Antonio Sant’Elia (30 April 1888 – 10 October 1916) was an Italian architect, key member of the Futurist movement in architecture.
Antonio Sant’Elia was born in Como, Lombardy. A builder by training, he opened a design office in Milan in 1912 and became involved with the Futurist movement. A nationalist as well as an irredentist, Sant’Elia joined the Italian army as Italy entered World War I in 1915. He was killed during the Eighth Battle of the Isonzo, near Gorizia.
The manifesto of Futurist Architecture was published in August 1914, supposedly by Sant’Elia, though this is subject to debate. In it, the author stated that “the decorative value of Futurist architecture depends solely on the use and original arrangement of raw or bare or violently colored materials”. His vision was for a highly industrialized and mechanized city of the future, which he saw not as a mass of individual buildings but a vast, multi-level, interconnected and integrated urban conurbation designed around the “life” of the city.
Between 1912 and 1914, influenced by industrial cities of the United States and the architects Otto Wagner, Adolf Loos, and the Genoese architect Renzo Picasso, he began a series of design drawings for a futurist Città Nuova (“New City”) that was conceived as a symbol of a new age. Many of these drawings were displayed at the only exhibition of the Nuove Tendenze group (of which he was a member) exhibition in May/June 1914 at the “Famiglia Artistica” gallery. Today, some of these drawings are on permanent display at Como’s art gallery (Pinacoteca).
His extremely influential designs featured vast monolithic skyscraper buildings with terraces, bridges and aerial walkways that embodied the sheer excitement of modern architecture and technology. Even in this excitement for technology and modernity, in Sant’Elia’s monumentalism, however, can be found elements of Art Nouveau architect Giuseppe Sommaruga.

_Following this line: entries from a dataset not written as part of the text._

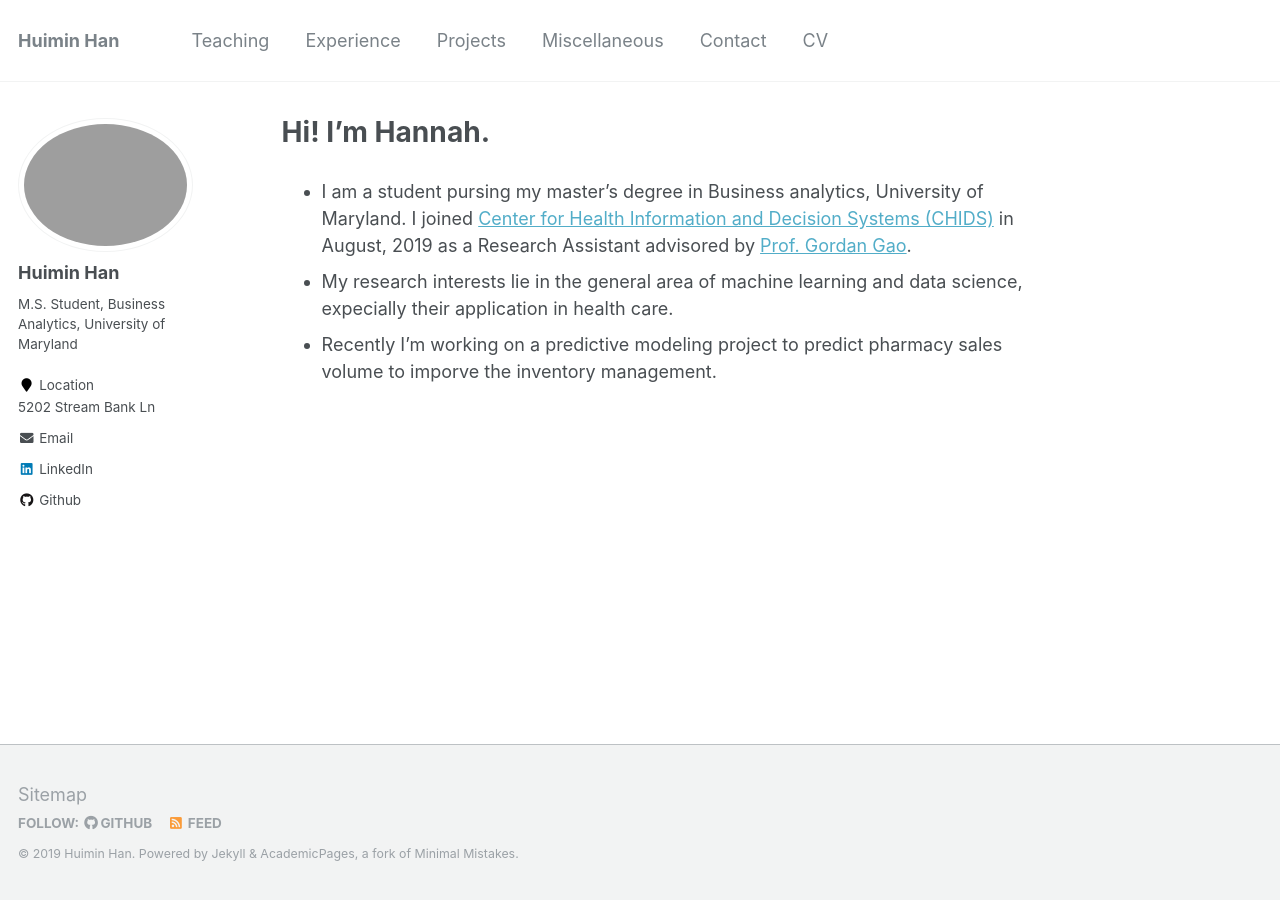
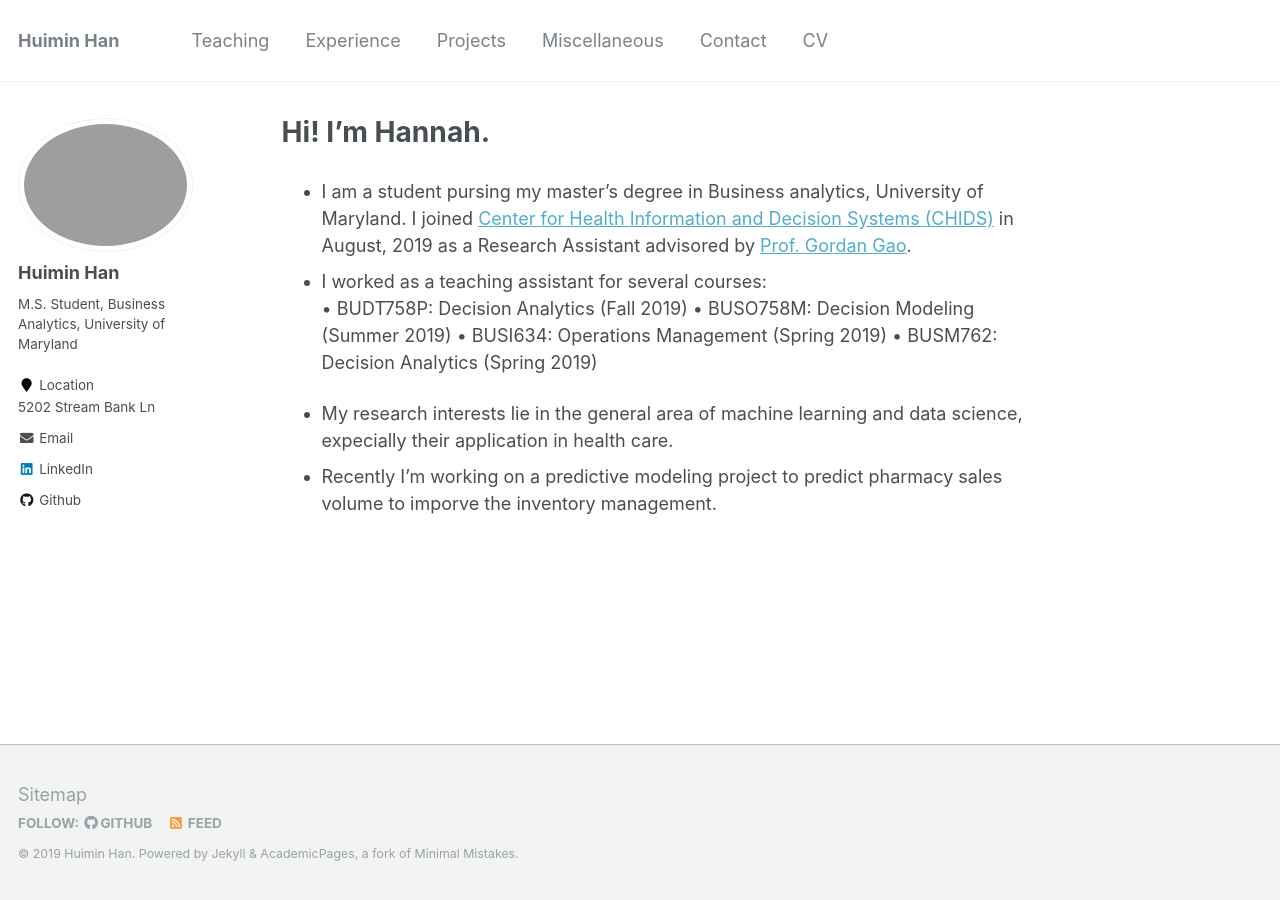
Before and after one commit to HannahHan3/HannahHan3.github.io, a Jekyll site: the page built from _pages/about.md, in a window 1280 px wide. Built offline with Jekyll 4.4.1, drawn with Linux system fonts in a browser that asks for light colours.

Commit message:
Update about.md

```diff
--- a/_pages/about.md
+++ b/_pages/about.md
@@ -10,5 +10,11 @@ redirect_from:
 
 
 * I am a student pursing my master's degree in Business analytics, University of Maryland. I joined [Center for Health Information and Decision Systems (CHIDS)](https://www.rhsmith.umd.edu/centers-excellence/center-health-information-decision-systems) in August, 2019 as a Research Assistant advisored by [Prof. Gordan Gao](http://scholar.rhsmith.umd.edu/ggao).
+* I worked as a teaching assistant for several courses: <br />
+•	BUDT758P: Decision Analytics  (Fall 2019)
+•	BUSO758M: Decision Modeling  (Summer 2019)
+•	BUSI634: Operations Management (Spring 2019)
+•	BUSM762: Decision Analytics (Spring 2019)
+
 * My research interests lie in the general area of machine learning and data science, expecially their application in health care.
 * Recently I'm working on a predictive modeling project to predict pharmacy sales volume to imporve the inventory management.
```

Though most of his designs were never built but his futurist vision has influenced many. Among architects he is cited as a forerunner to John Portman and Helmut Jahn. Filmmakers such as Fritz Lang’s 1927 film, Metropolis and Ridley Scott’s 1982 Hollywood movie, Blade Runner also show his influence.